Trump says Jeff Sessions is safe in attorney general job until at least November elections: Report

  • President Donald Trump says Attorney General Jeff Sessions will stay in his post until at least the November midterm elections, according to a new report.
  • Trump's comment on Sessions' fate, made during an interview with reporters from Bloomberg on Thursday afternoon, comes after multiple Republican lawmakers have called on the president not to fire Sessions.
  • Sessions, who was one of the president's earliest supporters in Congress during Trump's 2016 presidential campaign, has been a regular target of Trump's rage since he recused himself from any investigations of Russian interference during that presidential contest.
President Donald Trump
Leah Willis | Reuters
President Donald Trump

President Donald Trump said Thursday that Attorney General Jeff Sessions will stay in his post until at least the November midterm elections, according to a new report.

"I just would love to have him do a great job," Trump said during an interview with reporters from Bloomberg.

But when asked if he would keep Sessions past November, Trump reportedly declined to comment.

Trump's comment on Sessions' fate came after multiple Republican lawmakers have called on the president not to fire Sessions.

Sessions, who was one of the president's earliest supporters in Congress during Trump's 2016 presidential campaign, has been a regular target of Trump's rage since he recused himself from any investigations of Russian interference during that presidential contest.

Sessions bowed out of any involvement in those probes because of his failure during his confirmation hearings to disclose his contacts with Russian Ambassador Sergey Kislyak, saying he "did not have communications with the Russians."

Deputy Attorney General Rod Rosenstein currently oversees the investigation into Russian meddling during the election due to Sessions' recusal. He appointed special counsel Robert Mueller to lead the probe, which Trump has increasingly railed against in public.

The Justice Department declined CNBC's request for comment.

Republicans in both the Senate and the House of Representatives have argued Trump may not be able to find a replacement for Sessions.

Sen. Susan Collins, R-Maine, said last week, "I don't see the president being able to get someone else confirmed" if he fired Sessions.

She made the comments shortly after an excerpt had aired from Trump's Fox News interview, in which the president again griped about Sessions' recusal. He "took the job and then he said, 'I'm going to recuse myself,'" Trump said. "I said, What kind of a man is this?'"

Without explicitly calling out Trump, Sessions fired back against the president in a statement released shortly after the interview aired.

"While I am Attorney General, the actions of the Department of Justice will not be improperly influenced by political considerations," Sessions said.

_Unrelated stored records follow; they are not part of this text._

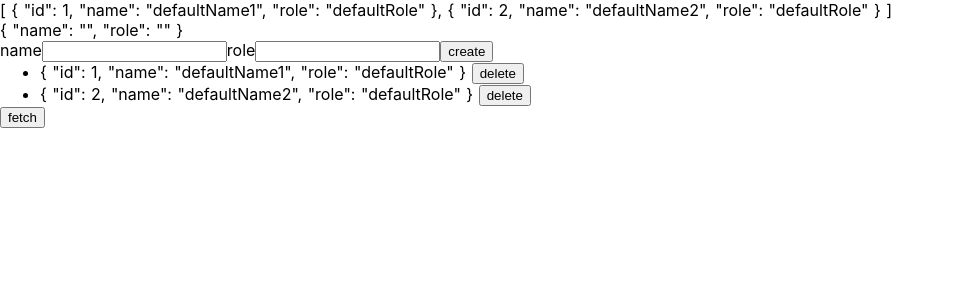
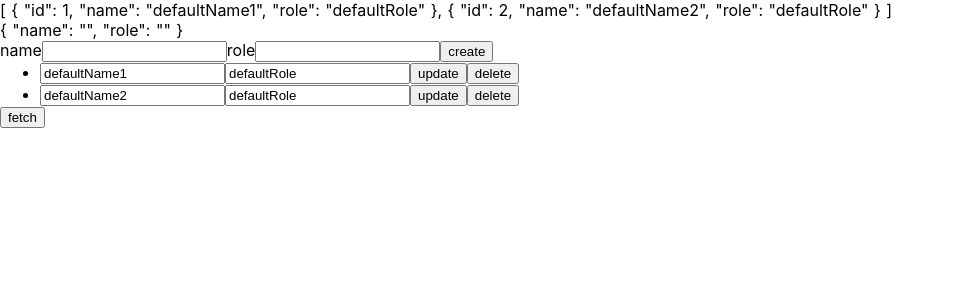
Before and after one commit to mijinco0612/nuxt-crud-app, a Nuxt app: page / in a window 1280 px wide. Shown: the top 300 px of the page, without its empty margins (0-954 px from the left). Built offline with nearby package versions, Linux system fonts and the light colour scheme; no server answers.

Commit message:
update用バインディングを追加した。

```diff
--- a/pages/index.vue
+++ b/pages/index.vue
@@ -1,7 +1,7 @@
 <template>
   <div class="container">
     <div>
-      <p>{{ $store.state.employees.employees }}</p>
+      <p>{{ $store.state.employees.employees}}</p>
       <p>{{ createEmployee }}</p>
       <label>name</label>
       <input type="text" v-model="createEmployee.name">
@@ -11,7 +11,9 @@
 
       <ul v-for="employee in employees">
         <li>
-          {{employee}}
+          <input type="text" v-model="employee.name">
+          <input type="text" v-model="employee.role">
+          <button v-on:click="$store.dispatch('employees/updateEmployeesAction',employee)">update</button>
           <button v-on:click="$store.dispatch('employees/deleteEmployeesAction',employee.id)">delete</button>
         </li>
       </ul>
@@ -24,17 +26,18 @@
 export default {
   data(){
     return{
-      createEmployee : {name : '' ,role:'' }
+      createEmployee : {name : '' ,role:'' },
+      updateEmployee : {id:'' , name : '' ,role:'' },
     }
   },
   mounted() {
     this.$store.dispatch('employees/fetchEmployeesAction')
   },
   computed: {
-    employees() {
-      return this.$store.state.employees.employees;
+      employees(){
+        return  this.$store.state.employees.employees;
+      }
     }
-  }
 }
 </script>
 
```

Senate Majority Leader Mitch McConnell, R-Ky., has also come to Sessions' defense, telling reporters on Tuesday that he has "total confidence" in Sessions.

— CNBC's Jacob Pramuk contributed to this report.